REQUIRED WORK: Each entry is to be retyped without alteration, and no picture is to be included.

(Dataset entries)
──────────

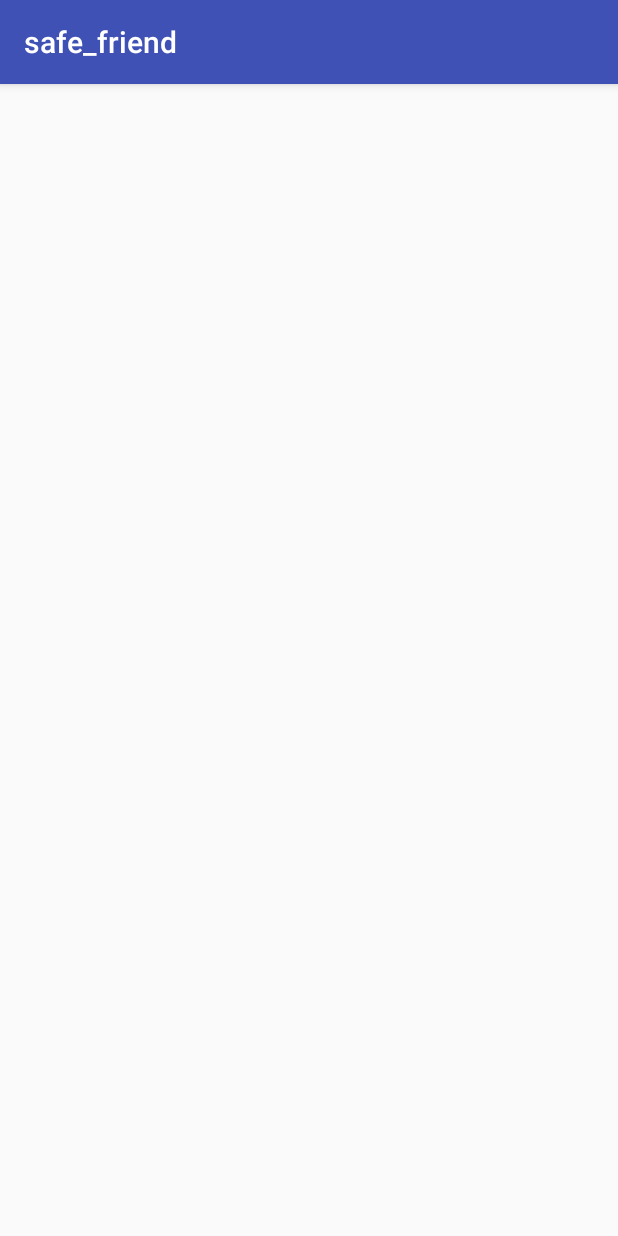
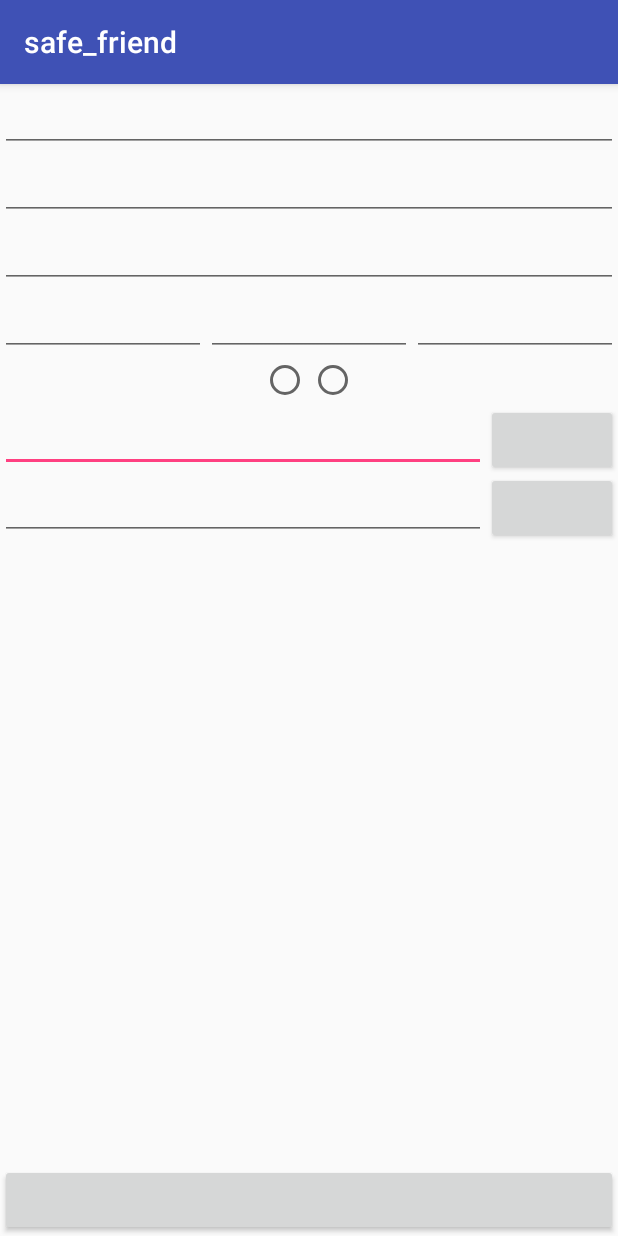
Before and after one commit to sgk0713/safe_friend, an Android app: the RegisterActivity screen opened directly, with no data from a screen before it, on a phone screen of 412 x 824 dp. Run offline under Robolectric (Android 15) with nearby library versions, the phone set to English and light mode, and no system bars.

Commit message:
회원가입 레이아웃

```diff
--- a/app/src/main/res/layout/activity_register.xml
+++ b/app/src/main/res/layout/activity_register.xml
@@ -7,4 +7,123 @@
     android:layout_height="match_parent"
     tools:context=".Register.RegisterActivity">
 
+    <EditText
+        android:id="@+id/register_phone_num_edt"
+        android:layout_width="0dp"
+        android:layout_height="wrap_content"
+        app:layout_constraintEnd_toStartOf="@id/register_phone_num_btn"
+        app:layout_constraintHorizontal_chainStyle="packed"
+        app:layout_constraintStart_toStartOf="parent"
+        app:layout_constraintTop_toBottomOf="@id/register_sex_rg"/>
+
+    <Button
+        android:id="@+id/register_phone_num_btn"
+        android:layout_width="wrap_content"
+        android:layout_height="wrap_content"
+        app:layout_constraintEnd_toEndOf="parent"
+        app:layout_constraintStart_toEndOf="@id/register_phone_num_edt"
+        app:layout_constraintTop_toBottomOf="@id/register_sex_rg"/>
+
+    <EditText
+        android:id="@+id/register_auth_num_edt"
+        android:layout_width="0dp"
+        android:layout_height="wrap_content"
+        app:layout_constraintEnd_toStartOf="@id/register_auth_num_btn"
+        app:layout_constraintHorizontal_chainStyle="packed"
+        app:layout_constraintStart_toStartOf="parent"
+        app:layout_constraintTop_toBottomOf="@id/register_phone_num_edt"/>
+
+    <Button
+        android:id="@+id/register_auth_num_btn"
+        android:layout_width="wrap_content"
+        android:layout_height="wrap_content"
+        app:layout_constraintEnd_toEndOf="parent"
+        app:layout_constraintStart_toEndOf="@id/register_auth_num_edt"
+        app:layout_constraintTop_toBottomOf="@id/register_phone_num_edt"/>
+
+    <EditText
+        android:id="@+id/register_name_edt"
+        android:layout_width="0dp"
+        android:layout_height="wrap_content"
+        app:layout_constraintEnd_toEndOf="parent"
+        app:layout_constraintStart_toStartOf="parent"
+        app:layout_constraintTop_toBottomOf="@id/register_password_edt"/>
+
+    <EditText
+
+        android:id="@+id/register_email_edt"
+        android:layout_width="0dp"
+        android:layout_height="wrap_content"
+        android:inputType="textEmailAddress"
+        app:layout_constraintEnd_toEndOf="parent"
+        app:layout_constraintStart_toStartOf="parent"
+        app:layout_constraintTop_toTopOf="parent"/>
+
+    <EditText
+
+        android:id="@+id/register_password_edt"
+        android:layout_width="0dp"
+        android:layout_height="wrap_content"
+        android:inputType="textPassword"
+        app:layout_constraintEnd_toEndOf="parent"
+        app:layout_constraintStart_toStartOf="parent"
+        app:layout_constraintTop_toBottomOf="@id/register_email_edt"/>
+
+    <EditText
+        android:id="@+id/register_year_edt"
+        android:layout_width="0dp"
+        android:layout_height="wrap_content"
+        android:inputType="numberDecimal"
+        app:layout_constraintEnd_toStartOf="@id/register_month_edt"
+        app:layout_constraintHorizontal_chainStyle="packed"
+        app:layout_constraintStart_toStartOf="parent"
+        app:layout_constraintTop_toBottomOf="@id/register_name_edt"/>
+
+    <EditText
+        android:id="@+id/register_month_edt"
+        android:layout_width="0dp"
+        android:layout_height="wrap_content"
+        android:inputType="numberDecimal"
+        app:layout_constraintEnd_toStartOf="@id/register_day_edt"
+        app:layout_constraintStart_toEndOf="@id/register_year_edt"
+        app:layout_constraintTop_toBottomOf="@id/register_name_edt"/>
+
+    <EditText
+        android:id="@+id/register_day_edt"
+        android:layout_width="0dp"
+        android:layout_height="wrap_content"
+        android:inputType="numberDecimal"
+        app:layout_constraintEnd_toEndOf="parent"
+        app:layout_constraintStart_toEndOf="@id/register_month_edt"
+        app:layout_constraintTop_toBottomOf="@id/register_name_edt"/>
+
+    <RadioGroup
+        android:id="@+id/register_sex_rg"
+        android:layout_width="0dp"
+        android:layout_height="wrap_content"
+        android:gravity="center_horizontal"
+        android:orientation="horizontal"
+        app:layout_constraintEnd_toEndOf="parent"
+        app:layout_constraintStart_toStartOf="parent"
+        app:layout_constraintTop_toBottomOf="@id/register_year_edt">
+
+        <RadioButton
+            android:id="@+id/register_man_rb"
+            android:layout_width="wrap_content"
+            android:layout_height="wrap_content"/>
+
+        <RadioButton
+            android:id="@+id/register_woman_rb"
+            android:layout_width="wrap_content"
+            android:layout_height="wrap_content"/>
+    </RadioGroup>
+
+    <Button
+        android:id="@+id/register_confirm_btn"
+        android:layout_width="0dp"
+        android:layout_height="wrap_content"
+        app:layout_constraintBottom_toBottomOf="parent"
+        app:layout_constraintEnd_toEndOf="parent"
+        app:layout_constraintStart_toStartOf="parent"/>
+
 </android.support.constraint.ConstraintLayout>
```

──────────

REPLY TO THE TASK:
Before and after one commit to sgk0713/safe_friend, an Android app: the RegisterActivity screen opened directly, with no data from a screen before it, on a phone screen of 412 x 824 dp. Run offline under Robolectric (Android 15) with nearby library versions, the phone set to English and light mode, and no system bars.

Commit message:
회원가입 레이아웃

```diff
--- a/app/src/main/res/layout/activity_register.xml
+++ b/app/src/main/res/layout/activity_register.xml
@@ -7,4 +7,123 @@
     android:layout_height="match_parent"
     tools:context=".Register.RegisterActivity">
 
+    <EditText
+        android:id="@+id/register_phone_num_edt"
+        android:layout_width="0dp"
+        android:layout_height="wrap_content"
+        app:layout_constraintEnd_toStartOf="@id/register_phone_num_btn"
+        app:layout_constraintHorizontal_chainStyle="packed"
+        app:layout_constraintStart_toStartOf="parent"
+        app:layout_constraintTop_toBottomOf="@id/register_sex_rg"/>
+
+    <Button
+        android:id="@+id/register_phone_num_btn"
+        android:layout_width="wrap_content"
+        android:layout_height="wrap_content"
+        app:layout_constraintEnd_toEndOf="parent"
+        app:layout_constraintStart_toEndOf="@id/register_phone_num_edt"
+        app:layout_constraintTop_toBottomOf="@id/register_sex_rg"/>
+
+    <EditText
+        android:id="@+id/register_auth_num_edt"
+        android:layout_width="0dp"
+        android:layout_height="wrap_content"
+        app:layout_constraintEnd_toStartOf="@id/register_auth_num_btn"
+        app:layout_constraintHorizontal_chainStyle="packed"
+        app:layout_constraintStart_toStartOf="parent"
+        app:layout_constraintTop_toBottomOf="@id/register_phone_num_edt"/>
+
+    <Button
+        android:id="@+id/register_auth_num_btn"
+        android:layout_width="wrap_content"
+        android:layout_height="wrap_content"
+        app:layout_constraintEnd_toEndOf="parent"
+        app:layout_constraintStart_toEndOf="@id/register_auth_num_edt"
+        app:layout_constraintTop_toBottomOf="@id/register_phone_num_edt"/>
+
+    <EditText
+        android:id="@+id/register_name_edt"
+        android:layout_width="0dp"
+        android:layout_height="wrap_content"
+        app:layout_constraintEnd_toEndOf="parent"
+        app:layout_constraintStart_toStartOf="parent"
+        app:layout_constraintTop_toBottomOf="@id/register_password_edt"/>
+
+    <EditText
+
+        android:id="@+id/register_email_edt"
+        android:layout_width="0dp"
+        android:layout_height="wrap_content"
+        android:inputType="textEmailAddress"
+        app:layout_constraintEnd_toEndOf="parent"
+        app:layout_constraintStart_toStartOf="parent"
+        app:layout_constraintTop_toTopOf="parent"/>
+
+    <EditText
+
+        android:id="@+id/register_password_edt"
+        android:layout_width="0dp"
+        android:layout_height="wrap_content"
+        android:inputType="textPassword"
+        app:layout_constraintEnd_toEndOf="parent"
+        app:layout_constraintStart_toStartOf="parent"
+        app:layout_constraintTop_toBottomOf="@id/register_email_edt"/>
+
+    <EditText
+        android:id="@+id/register_year_edt"
+        android:layout_width="0dp"
+        android:layout_height="wrap_content"
+        android:inputType="numberDecimal"
+        app:layout_constraintEnd_toStartOf="@id/register_month_edt"
+        app:layout_constraintHorizontal_chainStyle="packed"
+        app:layout_constraintStart_toStartOf="parent"
+        app:layout_constraintTop_toBottomOf="@id/register_name_edt"/>
+
+    <EditText
+        android:id="@+id/register_month_edt"
+        android:layout_width="0dp"
+        android:layout_height="wrap_content"
+        android:inputType="numberDecimal"
+        app:layout_constraintEnd_toStartOf="@id/register_day_edt"
+        app:layout_constraintStart_toEndOf="@id/register_year_edt"
+        app:layout_constraintTop_toBottomOf="@id/register_name_edt"/>
+
+    <EditText
+        android:id="@+id/register_day_edt"
+        android:layout_width="0dp"
+        android:layout_height="wrap_content"
+        android:inputType="numberDecimal"
+        app:layout_constraintEnd_toEndOf="parent"
+        app:layout_constraintStart_toEndOf="@id/register_month_edt"
+        app:layout_constraintTop_toBottomOf="@id/register_name_edt"/>
+
+    <RadioGroup
+        android:id="@+id/register_sex_rg"
+        android:layout_width="0dp"
+        android:layout_height="wrap_content"
+        android:gravity="center_horizontal"
+        android:orientation="horizontal"
+        app:layout_constraintEnd_toEndOf="parent"
+        app:layout_constraintStart_toStartOf="parent"
+        app:layout_constraintTop_toBottomOf="@id/register_year_edt">
+
+        <RadioButton
+            android:id="@+id/register_man_rb"
+            android:layout_width="wrap_content"
+            android:layout_height="wrap_content"/>
+
+        <RadioButton
+            android:id="@+id/register_woman_rb"
+            android:layout_width="wrap_content"
+            android:layout_height="wrap_content"/>
+    </RadioGroup>
+
+    <Button
+        android:id="@+id/register_confirm_btn"
+        android:layout_width="0dp"
+        android:layout_height="wrap_content"
+        app:layout_constraintBottom_toBottomOf="parent"
+        app:layout_constraintEnd_toEndOf="parent"
+        app:layout_constraintStart_toStartOf="parent"/>
+
 </android.support.constraint.ConstraintLayout>
```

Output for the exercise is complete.